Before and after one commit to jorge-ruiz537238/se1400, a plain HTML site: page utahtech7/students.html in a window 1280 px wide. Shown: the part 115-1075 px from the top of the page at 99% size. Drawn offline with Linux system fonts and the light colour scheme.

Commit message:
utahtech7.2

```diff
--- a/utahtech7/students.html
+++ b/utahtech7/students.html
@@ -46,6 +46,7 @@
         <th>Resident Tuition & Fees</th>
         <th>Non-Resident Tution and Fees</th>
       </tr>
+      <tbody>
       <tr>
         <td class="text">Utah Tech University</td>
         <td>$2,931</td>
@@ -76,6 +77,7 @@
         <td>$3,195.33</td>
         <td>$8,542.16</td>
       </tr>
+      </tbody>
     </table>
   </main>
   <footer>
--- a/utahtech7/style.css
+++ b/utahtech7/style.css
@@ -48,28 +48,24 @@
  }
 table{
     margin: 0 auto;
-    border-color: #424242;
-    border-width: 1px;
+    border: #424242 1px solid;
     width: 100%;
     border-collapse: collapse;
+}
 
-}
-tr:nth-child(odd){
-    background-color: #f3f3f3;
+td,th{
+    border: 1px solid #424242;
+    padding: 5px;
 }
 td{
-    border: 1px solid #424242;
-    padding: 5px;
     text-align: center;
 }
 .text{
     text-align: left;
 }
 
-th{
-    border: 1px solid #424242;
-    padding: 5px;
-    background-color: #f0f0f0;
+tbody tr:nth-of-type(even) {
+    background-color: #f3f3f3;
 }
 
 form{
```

● **TASK TO CARRY OUT**:
Search the data above for the word "students" and show every line that has it.

● **ANSWER BOX**:
Before and after one commit to jorge-ruiz537238/se1400, a plain HTML site: page utahtech7/students.html in a window 1280 px wide. Shown: the part 115-1075 px from the top of the page at 99% size. Drawn offline with Linux system fonts and the light colour scheme.
--- a/utahtech7/students.html
+++ b/utahtech7/students.html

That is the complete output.